Records from a collection:
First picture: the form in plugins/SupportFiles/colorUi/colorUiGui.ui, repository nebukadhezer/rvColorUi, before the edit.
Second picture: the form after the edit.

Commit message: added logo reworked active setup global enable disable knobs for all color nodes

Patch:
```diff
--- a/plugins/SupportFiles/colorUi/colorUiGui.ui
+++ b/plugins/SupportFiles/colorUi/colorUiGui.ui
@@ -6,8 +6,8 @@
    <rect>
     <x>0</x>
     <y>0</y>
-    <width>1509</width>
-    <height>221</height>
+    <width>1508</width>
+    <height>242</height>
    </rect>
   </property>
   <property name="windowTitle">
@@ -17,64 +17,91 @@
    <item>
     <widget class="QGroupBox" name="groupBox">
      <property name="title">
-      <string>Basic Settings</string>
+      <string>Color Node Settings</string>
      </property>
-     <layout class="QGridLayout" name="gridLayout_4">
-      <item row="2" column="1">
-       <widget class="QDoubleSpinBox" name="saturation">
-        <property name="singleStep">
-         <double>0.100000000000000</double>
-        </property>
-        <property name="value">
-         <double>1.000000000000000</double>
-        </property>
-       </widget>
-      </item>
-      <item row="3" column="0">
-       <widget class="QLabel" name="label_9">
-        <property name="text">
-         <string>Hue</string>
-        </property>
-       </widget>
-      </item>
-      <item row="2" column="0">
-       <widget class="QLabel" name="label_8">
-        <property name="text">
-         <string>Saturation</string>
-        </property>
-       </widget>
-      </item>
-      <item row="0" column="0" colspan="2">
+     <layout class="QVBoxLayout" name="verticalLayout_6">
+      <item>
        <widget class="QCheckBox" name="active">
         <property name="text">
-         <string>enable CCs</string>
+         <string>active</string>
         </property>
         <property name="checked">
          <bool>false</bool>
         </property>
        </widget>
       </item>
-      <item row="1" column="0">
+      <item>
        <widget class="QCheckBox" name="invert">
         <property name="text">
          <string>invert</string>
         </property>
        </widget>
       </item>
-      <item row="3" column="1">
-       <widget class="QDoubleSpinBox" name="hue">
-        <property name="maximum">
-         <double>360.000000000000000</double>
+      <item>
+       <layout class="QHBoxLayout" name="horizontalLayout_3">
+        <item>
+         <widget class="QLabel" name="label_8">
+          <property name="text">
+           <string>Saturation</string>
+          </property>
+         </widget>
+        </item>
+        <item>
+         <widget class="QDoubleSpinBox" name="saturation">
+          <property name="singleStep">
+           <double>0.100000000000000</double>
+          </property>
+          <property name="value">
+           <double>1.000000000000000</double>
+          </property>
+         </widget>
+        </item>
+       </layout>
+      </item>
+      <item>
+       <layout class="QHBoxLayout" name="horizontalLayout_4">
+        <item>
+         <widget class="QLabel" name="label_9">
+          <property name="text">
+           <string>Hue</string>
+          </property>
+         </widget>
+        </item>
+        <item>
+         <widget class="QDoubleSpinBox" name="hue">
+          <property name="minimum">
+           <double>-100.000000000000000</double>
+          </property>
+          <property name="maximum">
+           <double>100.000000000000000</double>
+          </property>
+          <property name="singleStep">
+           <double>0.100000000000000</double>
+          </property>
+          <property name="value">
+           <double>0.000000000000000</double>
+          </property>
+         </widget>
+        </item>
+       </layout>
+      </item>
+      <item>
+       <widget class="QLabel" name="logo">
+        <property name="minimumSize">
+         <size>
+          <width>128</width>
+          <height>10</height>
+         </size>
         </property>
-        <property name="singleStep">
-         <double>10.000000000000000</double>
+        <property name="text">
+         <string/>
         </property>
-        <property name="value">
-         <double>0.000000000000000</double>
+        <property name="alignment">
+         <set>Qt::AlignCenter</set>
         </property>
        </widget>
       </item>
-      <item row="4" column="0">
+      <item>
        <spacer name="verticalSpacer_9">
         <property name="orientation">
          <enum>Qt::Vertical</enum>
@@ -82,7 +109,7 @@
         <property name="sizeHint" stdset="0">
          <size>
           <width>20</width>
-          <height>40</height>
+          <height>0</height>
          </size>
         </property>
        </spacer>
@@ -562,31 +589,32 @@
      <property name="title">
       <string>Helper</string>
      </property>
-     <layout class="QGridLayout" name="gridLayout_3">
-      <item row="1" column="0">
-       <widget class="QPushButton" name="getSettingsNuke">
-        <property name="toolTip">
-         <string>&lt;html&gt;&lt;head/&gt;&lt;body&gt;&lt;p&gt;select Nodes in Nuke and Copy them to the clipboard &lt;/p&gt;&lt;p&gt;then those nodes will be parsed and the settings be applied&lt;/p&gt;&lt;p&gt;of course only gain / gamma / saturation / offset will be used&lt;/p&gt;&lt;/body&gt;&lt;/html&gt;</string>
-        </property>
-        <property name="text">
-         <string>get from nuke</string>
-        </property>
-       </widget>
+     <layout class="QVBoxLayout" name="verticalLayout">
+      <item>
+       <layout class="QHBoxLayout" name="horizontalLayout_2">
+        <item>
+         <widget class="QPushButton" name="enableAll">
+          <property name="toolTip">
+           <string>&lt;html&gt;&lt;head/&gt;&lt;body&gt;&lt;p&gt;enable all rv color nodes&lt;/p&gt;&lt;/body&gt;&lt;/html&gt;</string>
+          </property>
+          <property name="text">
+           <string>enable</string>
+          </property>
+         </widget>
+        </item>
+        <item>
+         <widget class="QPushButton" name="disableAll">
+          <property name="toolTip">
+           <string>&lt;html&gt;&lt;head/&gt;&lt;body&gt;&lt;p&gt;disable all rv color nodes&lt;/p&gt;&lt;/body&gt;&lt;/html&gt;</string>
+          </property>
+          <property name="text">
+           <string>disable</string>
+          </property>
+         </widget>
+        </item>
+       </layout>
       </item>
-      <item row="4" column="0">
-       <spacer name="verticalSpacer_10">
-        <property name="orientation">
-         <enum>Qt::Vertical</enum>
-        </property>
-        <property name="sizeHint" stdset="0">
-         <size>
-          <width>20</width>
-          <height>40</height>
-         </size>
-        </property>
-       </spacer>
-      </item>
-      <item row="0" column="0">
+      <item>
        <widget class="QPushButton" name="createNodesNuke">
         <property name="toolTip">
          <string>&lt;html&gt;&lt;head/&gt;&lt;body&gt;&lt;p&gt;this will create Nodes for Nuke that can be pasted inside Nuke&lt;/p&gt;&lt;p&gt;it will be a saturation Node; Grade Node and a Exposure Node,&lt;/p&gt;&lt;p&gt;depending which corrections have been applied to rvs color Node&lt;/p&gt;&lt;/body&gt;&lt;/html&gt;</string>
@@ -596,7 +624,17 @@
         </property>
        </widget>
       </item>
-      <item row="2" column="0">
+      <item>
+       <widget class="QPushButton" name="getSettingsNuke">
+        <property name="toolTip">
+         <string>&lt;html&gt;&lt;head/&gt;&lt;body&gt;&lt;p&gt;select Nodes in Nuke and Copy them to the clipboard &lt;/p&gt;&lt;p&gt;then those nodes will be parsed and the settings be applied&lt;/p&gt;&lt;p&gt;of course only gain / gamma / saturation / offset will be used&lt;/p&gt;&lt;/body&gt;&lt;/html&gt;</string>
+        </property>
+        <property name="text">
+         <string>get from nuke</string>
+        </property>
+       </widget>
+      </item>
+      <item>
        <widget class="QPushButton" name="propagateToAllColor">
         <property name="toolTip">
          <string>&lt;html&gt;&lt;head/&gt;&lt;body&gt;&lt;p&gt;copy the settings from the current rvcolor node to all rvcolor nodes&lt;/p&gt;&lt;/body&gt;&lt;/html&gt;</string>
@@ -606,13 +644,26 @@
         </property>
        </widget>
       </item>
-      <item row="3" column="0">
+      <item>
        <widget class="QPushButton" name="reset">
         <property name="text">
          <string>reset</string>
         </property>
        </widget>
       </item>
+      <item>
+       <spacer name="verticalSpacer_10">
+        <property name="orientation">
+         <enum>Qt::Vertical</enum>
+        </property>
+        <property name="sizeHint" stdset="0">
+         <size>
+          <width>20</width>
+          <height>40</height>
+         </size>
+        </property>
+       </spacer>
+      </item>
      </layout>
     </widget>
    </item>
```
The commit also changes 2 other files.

*Exercise:*
Scan the records above for the word "active". Copy each line that has it.

*Worked solution:*
Commit message: added logo reworked active setup global enable disable knobs for all color nodes
        <widget class="QCheckBox" name="active">
+         <string>active</string>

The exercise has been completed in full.